September 17 @ 6:00pm
Former White House economist to give virtual lecture Sept. 17
From MSU News Service
BOZEMAN—Christina Romer, a former White House economist, will deliver a virtual public lecture on fiscal policy and the pandemic at Montana State University on Thursday, Sept. 17, at 6 p.m.
Romer will present “Fiscal Policy and the Pandemic: Unprecedented Action and Missed Opportunities,” as the speaker for the third annual Distinguished Lecture Program organized by MSU’s Initiative for Regulation and Applied Economic Analysis in the Department of Agricultural Economics and Economics in the College of Agriculture and College of Letters and Science.
The public can tune in to view the virtual Distinguished Lecture by visiting http://montana.edu/regecon.
“We’re very excited that Dr. Romer will be giving our distinguished lecture this year,” said Wendy Stock, the Initiative’s co-director and organizer of the event. “This is a crucial time for us to learn from Dr. Romer’s experience as we forge a path forward through the pandemic and its unprecedented economic impacts.”
Romer is the Class of 1957-Garff B. Wilson Professor of Economics at the University of California – Berkeley and former chair of the Council of Economic Advisers under President Barack Obama, during which time she had a front row seat for the Great Recession and the 2009 American Recovery and Reinvestment Act.
With lingering uncertainty about the economic impact of the COVID-19 pandemic and the rate of economic recovery, governments around the world have deployed mitigation efforts of historic proportions, Romer said.
“The COVID-19 pandemic has stressed the economy almost to its breaking point—dwarfing even the 2008 financial crisis in its economic devastation,” Romer said. “As in 2009, policymakers have sought to use fiscal policy—stimulus payments, business tax cuts, and increased unemployment insurance—to cushion the impact of the virus.”
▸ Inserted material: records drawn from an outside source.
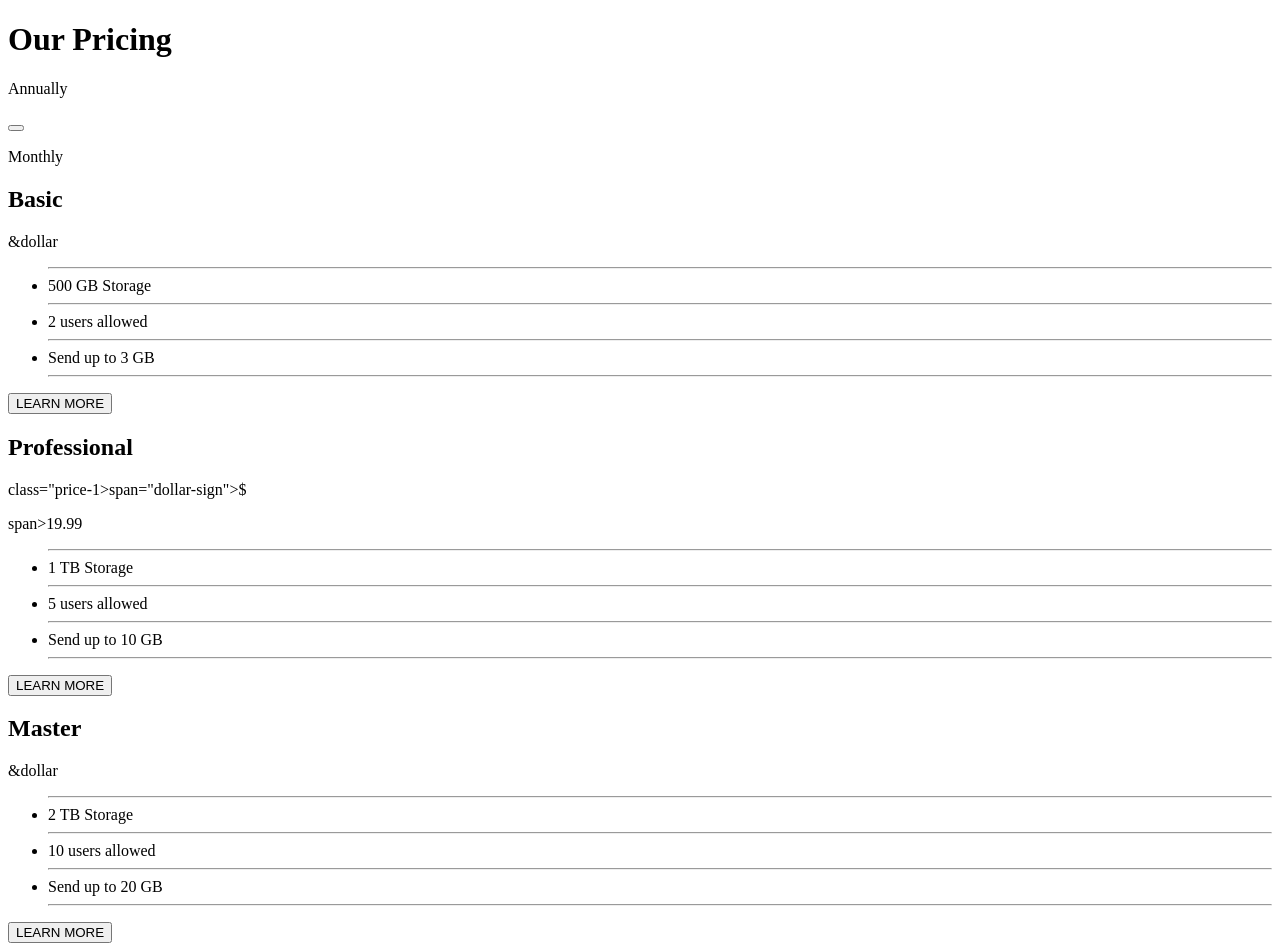
Repository: lah23500/Pricing-App
Page: Price landing page/index.html
An editor plug-in stored every save of this project. The page is shown before and after the next save, followed by the edit.
The browser window is 1280 px wide. The pictures show the whole page.

Above is the page before, as saved 2024-01-19 14:28:21.

After the next save:
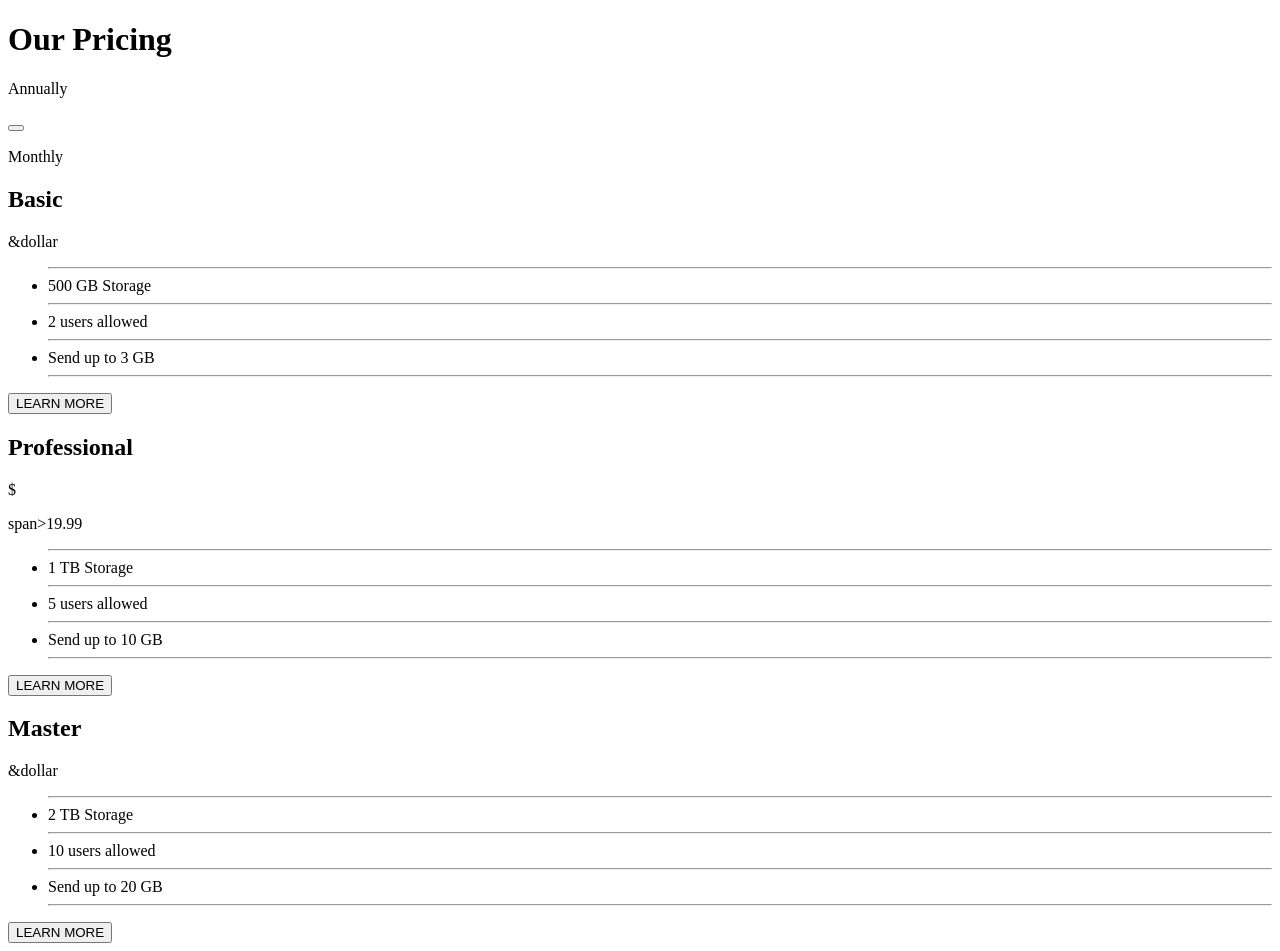
Saved 22 s later.
--- a/Price landing page/index.html
+++ b/Price landing page/index.html
@@ -42,7 +42,7 @@
           <article class="pricing container">
       <h2>Professional</h2>
 
-      <p>class="price-1>span="dollar-sign">&dollar;</p>span>19.99</p>
+      <p class="price-1>span="dollar-sign">&dollar;</p>span>19.99</p>
       <ul>
         <hr />
         <li>1 TB Storage</li>
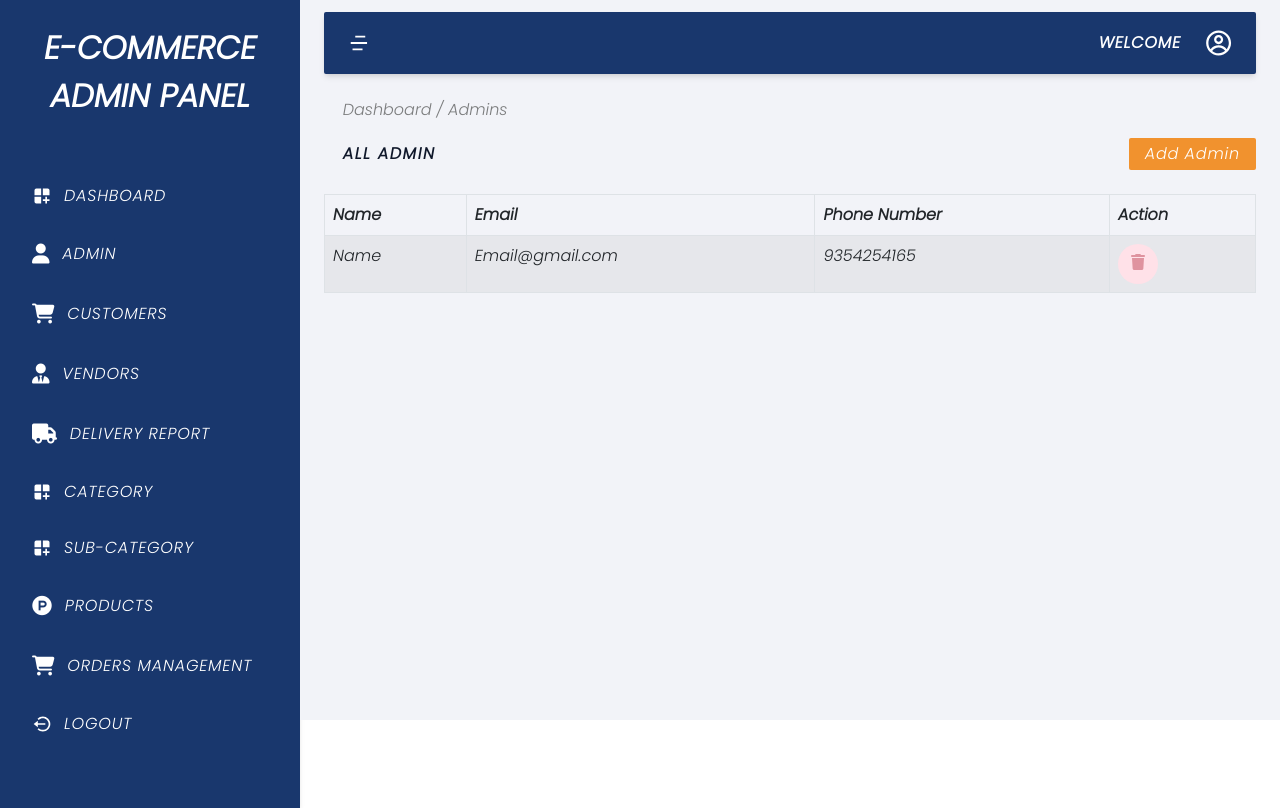
Repository: FlyweisReact/Hariom-Admin-Panel
Page: /E-Commerce/Admin
These files come from the project's save history. The page is drawn as it stood at one moment and after the next save; the edit follows.
The browser window is 1280 px wide. The pictures show the whole page.
Some web libraries are served in a nearby version. The project was rebuilt for these pictures with package versions that can differ from the ones it lists, and the page was loaded fresh each time. Also part of the build but not shown: src/vendorPanel/forms/VendorLogin.jsx, src/vendorPanel/layout/Navbar.jsx, src/vendorPanel/layout/Sidebar.jsx, src/vendorPanel/layout/HOC.jsx, src/vendorPanel/pages/AdminDiscount.js, src/vendorPanel/pages/AdminReview.js, src/vendorPanel/pages/Astrologers.js, src/vendorPanel/pages/Banners.js and 32 more.

Above is the page before, as saved 2023-04-26 18:52:43.

After the next save:
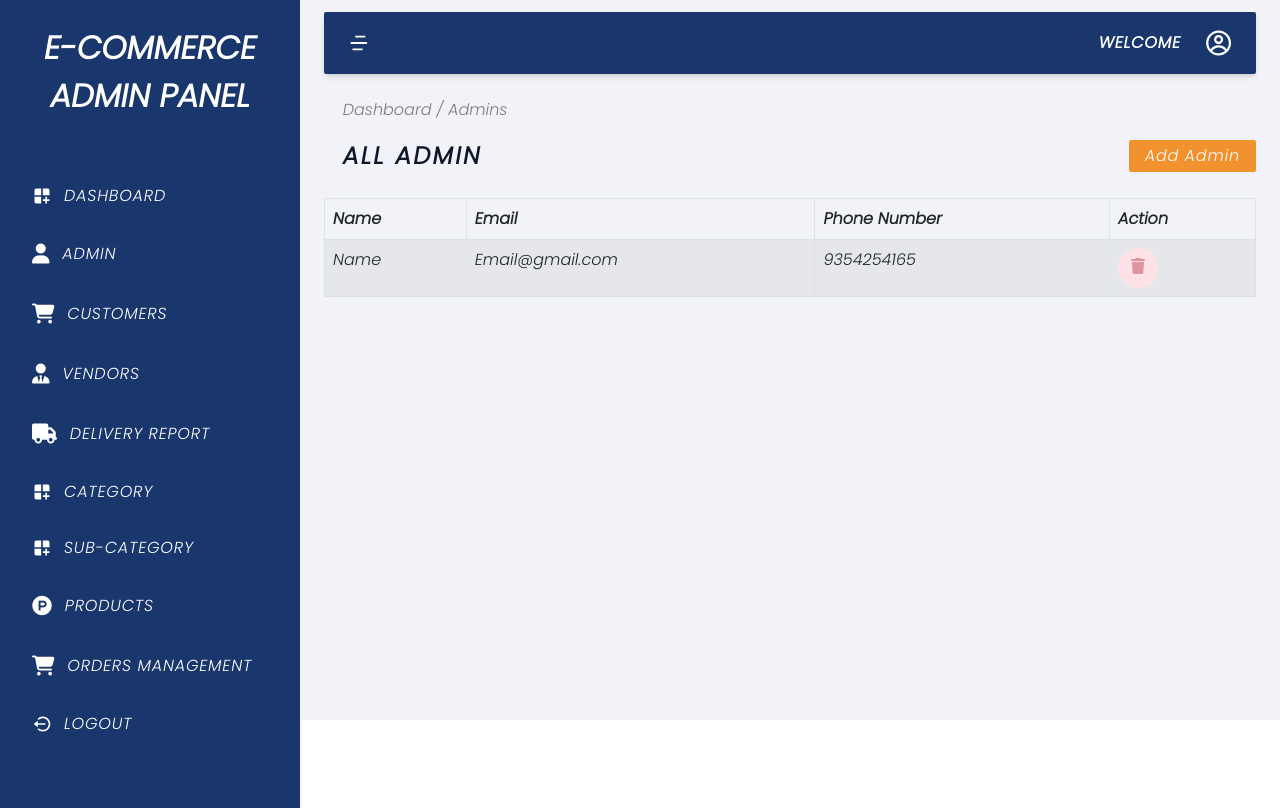
Saved 9 s later.
--- a/src/E-CommerceAdmin/pages/EAdmin.js
+++ b/src/E-CommerceAdmin/pages/EAdmin.js
@@ -62,7 +62,7 @@ const EAdmin = () => {
       <p className="headP">Dashboard / Admins</p>
 
       <div className="pb-4 sticky top-0  w-full flex justify-between items-center"  style={{ width: "98%", marginLeft: "2%" }}>
-        <span className="tracking-widest text-slate-900 font-semibold uppercase ">
+        <span className="tracking-widest text-slate-900 font-semibold uppercase "   style={{ fontSize: "1.5rem" }}>
           All Admin
         </span>
         <button
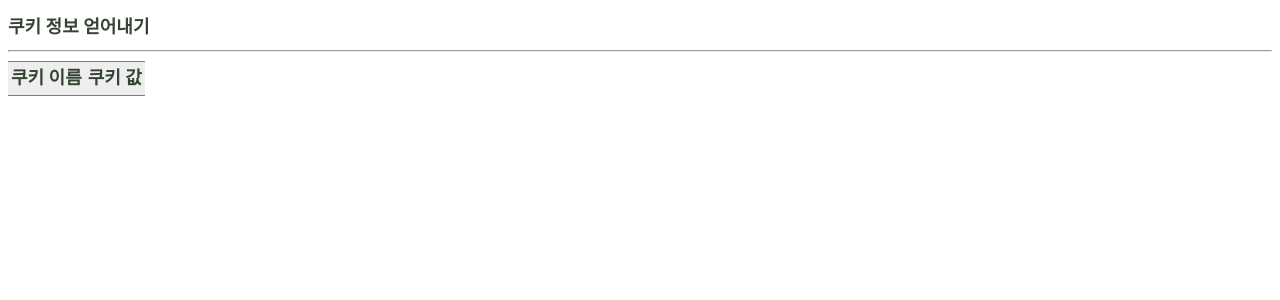
Repository: hyyrim/WebStudy
Page: http://localhost/WebApp15/TestGetCookie.jsp
These files come from the project's save history. The page is drawn as it stood at one moment and after the next save; the edit follows.
The browser window is 1280 px wide. The pictures show the whole page.
The page is served by Tomcat 9. Other server files are loaded and not shown.

Above is the page before, as saved 2021-05-20 00:34:58.

### WebApp15/WebContent/TestGetCookie.jsp
<%@ page contentType="text/html; charset=UTF-8"%>
<%
	request.setCharacterEncoding("UTF-8");

	Cookie[] ckArr = request.getCookies();
	// 줄때는 response로 주고 얻을때는 request
	// 단일 쿠키 반환이 아닌 쿠키 배열을 반환한다.


%>
<!DOCTYPE html>
<html>
<head>
<meta charset="UTF-8">
<title>TestGetCookie.jsp</title>
<link rel="stylesheet" type="text/css" href="css/default.css">

</head>
<body>

<div>
	<h1>쿠키 정보 얻어내기</h1>
	<hr>
</div>


<div>
	<table class="table">
		<tr>
			<th>쿠키 이름</th>
			<th>쿠키 값</th>
		</tr>

	</table>
</div>

</body>
</html>

### WebApp15/WebContent/css/default.css
@charset "UTF-8";

*
{
	font-size: 18px;
	color: #343;
	font-family: 맑은 고딕;
	font-weight: bold;
}

input
{
	border-radius: 4px;
}

button:hover
{
	color: orange;
}

.table
{
	border-collapse: collapse;
}

.table th, .table td
{
	border: 1px solid gray;
	border-left: 0px;
	border-right: 0px;

	padding: 3px;
	line-height: 150%;
	text-align: center;
}

.table th
{
	font-weight: bold;
	background-color: #EEE;
}

.btn01
{
	font-size: 10px;
	color: blue;
	width: 45px;
	height: 30px;
}

.btn02
{
	font-size: 10px;
	color: gray;
	width: 45px;
	height: 30px;
}

.btn02:hover
{
	color: gray;
}

.errMsg
{
	font-size: small;
	color: red;
	display: none;
}

.numTh
{
	width: 50px;
}

.nameTh
{
	width: 100px;
}

.telTh
{
	width: 150px;
}

.manageTh
{
	width: 200px;
}

.txtScore
{
	width: 100px;
	text-align: right;
}

After the next save:
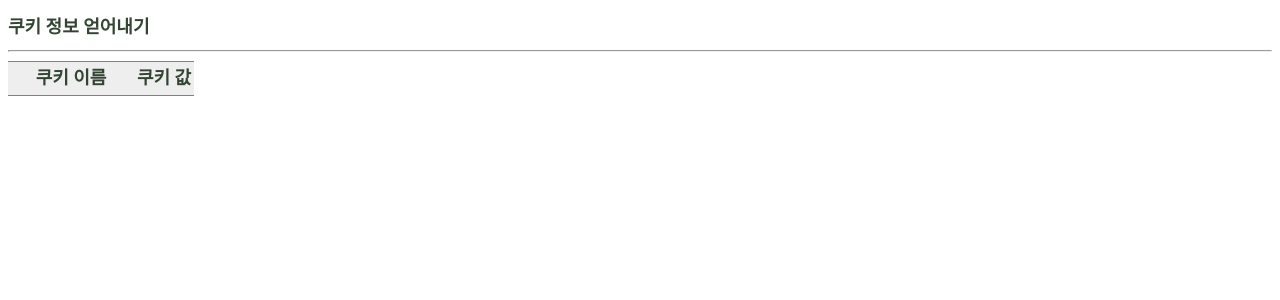
Saved 28 s later.
--- a/WebApp15/WebContent/TestGetCookie.jsp
+++ b/WebApp15/WebContent/TestGetCookie.jsp
@@ -27,7 +27,7 @@
 <div>
 	<table class="table">
 		<tr>
-			<th>쿠키 이름</th>
+			<th style="width: 120px;">쿠키 이름</th>
 			<th>쿠키 값</th>
 		</tr>
 
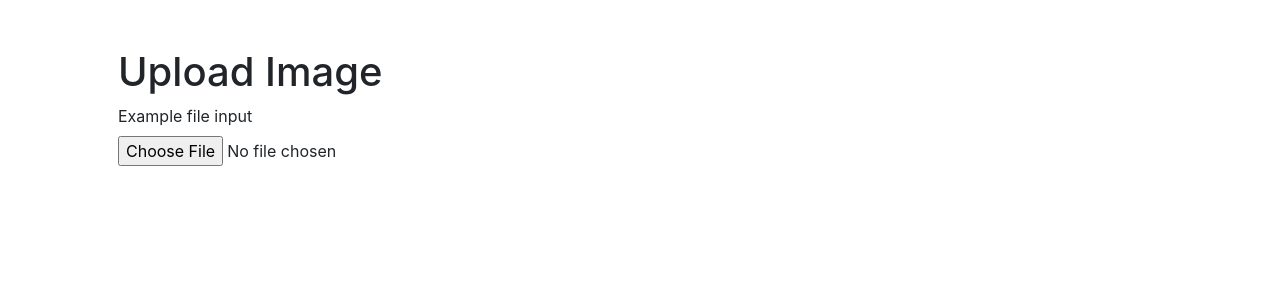
Repository: GovindParve/spring_mvc_maven_search_project
Page: http://localhost/springmvcsearch/fileform
An editor plug-in stored every save of this project. The page is shown before and after the next save, followed by the edit.
The browser window is 1280 px wide. The pictures show the whole page.
Some web libraries are served in a nearby version. The page is served by Tomcat 9.

Above is the page before, as saved 2023-06-18 13:52:03.

After the next save:
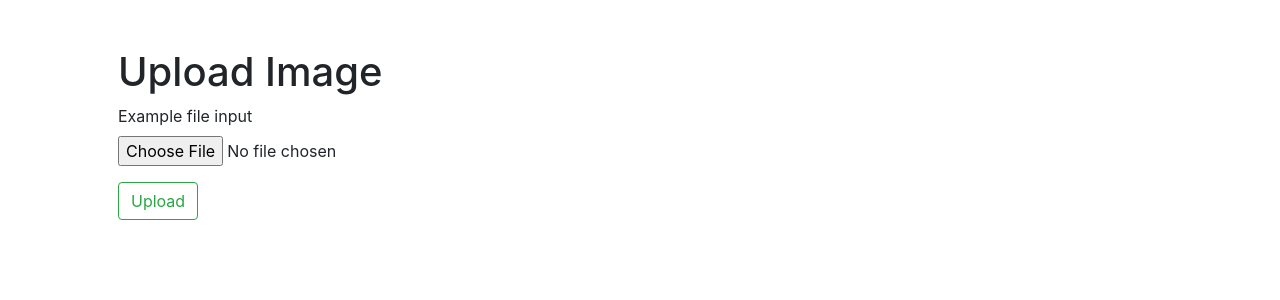
Saved 53 s later.
--- a/springmvcsearch/src/main/webapp/WEB-INF/views/fileform.jsp
+++ b/springmvcsearch/src/main/webapp/WEB-INF/views/fileform.jsp
@@ -14,10 +14,12 @@
   	<div class="container p-5">
   		<h1>Upload Image</h1>
   		<form>
-  		<div class="form-group">
+  			<div class="form-group">
     			<label for="exampleFormControlFile1">Example file input</label>
     			<input type="file" class="form-control-file" id="exampleFormControlFile1">
     		</div>
+
+    		<button class="btn btn-outline-success">Upload</button>
 		</form>
   	</div>
 
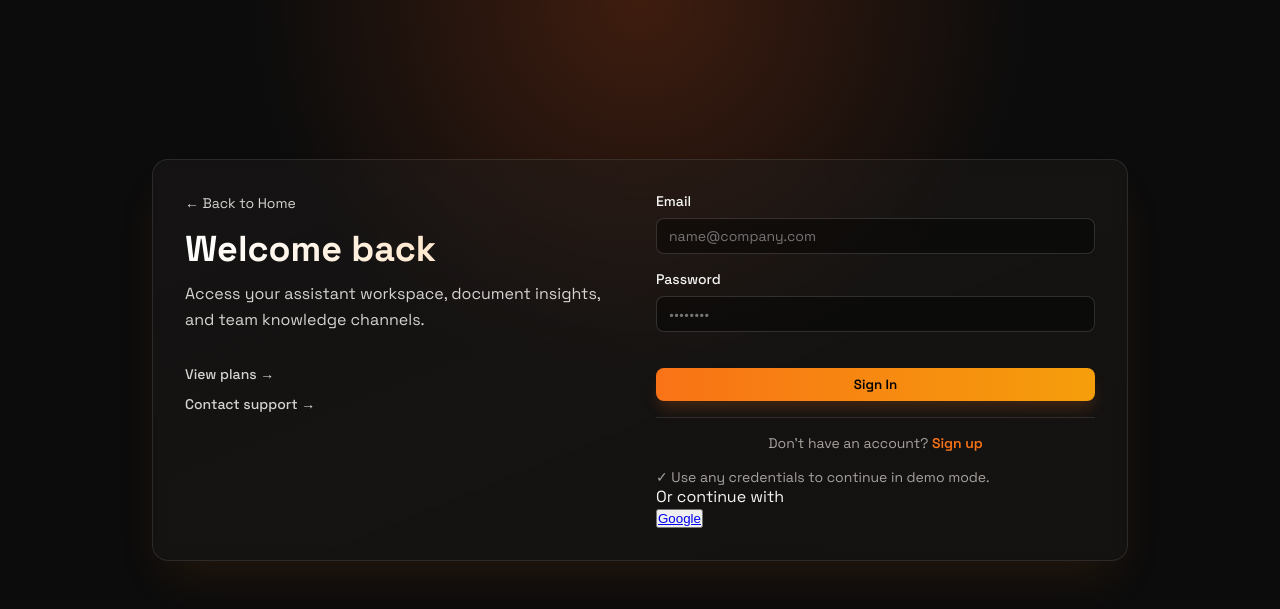
Repository: 4hmedshanu/RAG_Project_collage
Page: http://localhost/loginpage
These files come from the project's save history. The page is drawn as it stood at one moment and after the next save; the edit follows.
The browser window is 1280 px wide. The pictures show the whole page.
The page is this project's Thymeleaf template; nobody is signed in. The template is opened directly, without the code that normally fills it, so the values that code supplies are empty.

Above is the page before, as saved 2026-06-01 22:06:13.

After the next save:
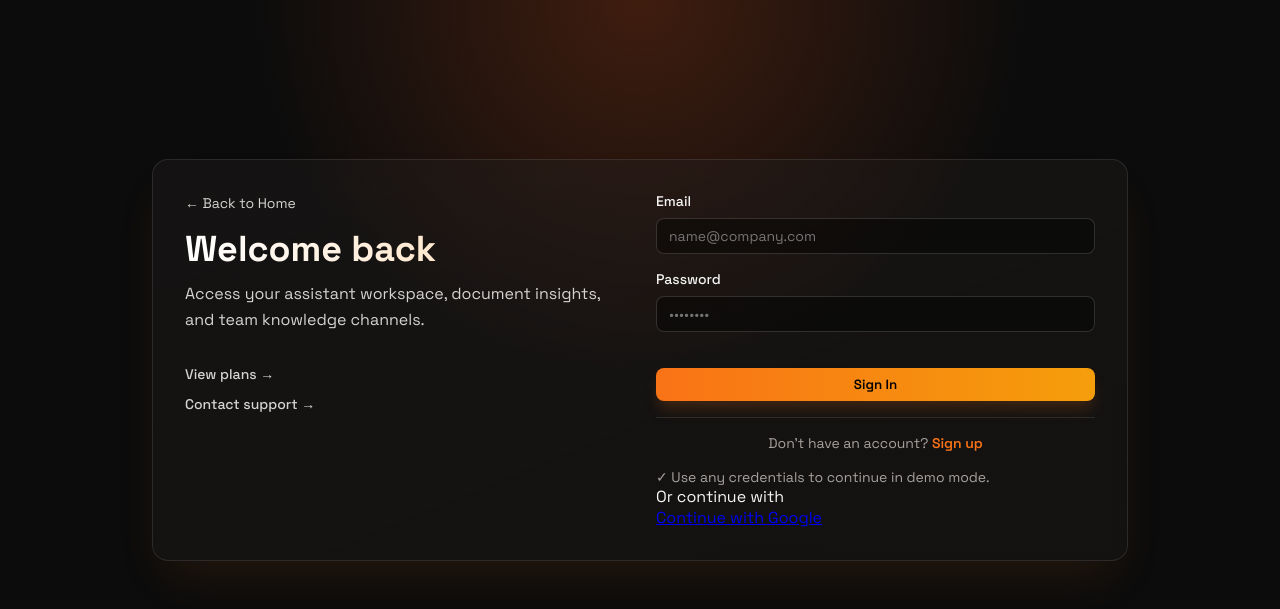
Saved 3 min 34 s later.
--- a/frontenddoc/src/main/resources/templates/loginpage.html
+++ b/frontenddoc/src/main/resources/templates/loginpage.html
@@ -40,7 +40,8 @@
         <div class="sso-section">
           <p class="sso-text">Or continue with</p>
           <div class="sso-buttons">
-            <button type="button" class="btn-sso"> <a href="/oauth2/authorization/google">Google</a></button>
+            <a href="/oauth2/authorization/google" class="btn-sso"> Continue with Google</a>
+
           </div>
         </div>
In her lecture, Romer will compare the fiscal responses from 2009 and 2020 and will identify lessons for the future, providing an insider’s view of some of the missed opportunities for more effective fiscal policy in both occurrences.
“Apart from being a useful comparison, past recessions and depressions offer lessons on how to recover from the current crisis,” Romer said.
Romer, who received her Ph. D. from the Massachusetts Institute of Technology, is widely known for her research on the Great Depression and the volatile economy of the 1930s and ‘40s.
Romer was named as one of the early members to Obama’s financial recovery team following the 2008 presidential election. As chair of the Council of Economic Advisers, Romer was a member of the Obama’s Cabinet and was closely involved in developing the president’s plan for recovery from the financial crisis. In announcing her appointment in November 2008, Obama called Romer “one of the foremost experts on economic crises – and how to solve them.”
“Insights from top experts in fiscal policy like Dr. Romer can help Montanans devise effective and efficient policies to help us recover,” said Stock. “This is a crucial time for learning from experience.”
Before heading to the nation’s capital, Romer spent a decade as the Class of 1957-Garff B. Wilson Professor of Economics at UC Berkeley. Previously, she taught economics and public affairs as an assistant professor at Princeton University’s Woodrow Wilson School of Public and International Affairs.
Among her many honors, Romer is the recipient of the John Simon Guggenheim Memorial Foundation Fellowship, the Alfred P. Sloan Research Fellowship, the National Science Foundation’s Presidential Young Investigator Award and the Distinguished Teaching Award at UC Berkeley.
Prior to her presidential appointment, she was co-director of the Program in Monetary Economics at the National Bureau of Economic Research and served as vice president of the American Economic Association.
The Initiative’s previous distinguished lectures were presented in 2018 by Angus Deaton Nobel Laureate in Economics, and in 2019 by Daron Acemoglu, MIT professor and author of New York Times bestseller, “Why Nations Fail.” •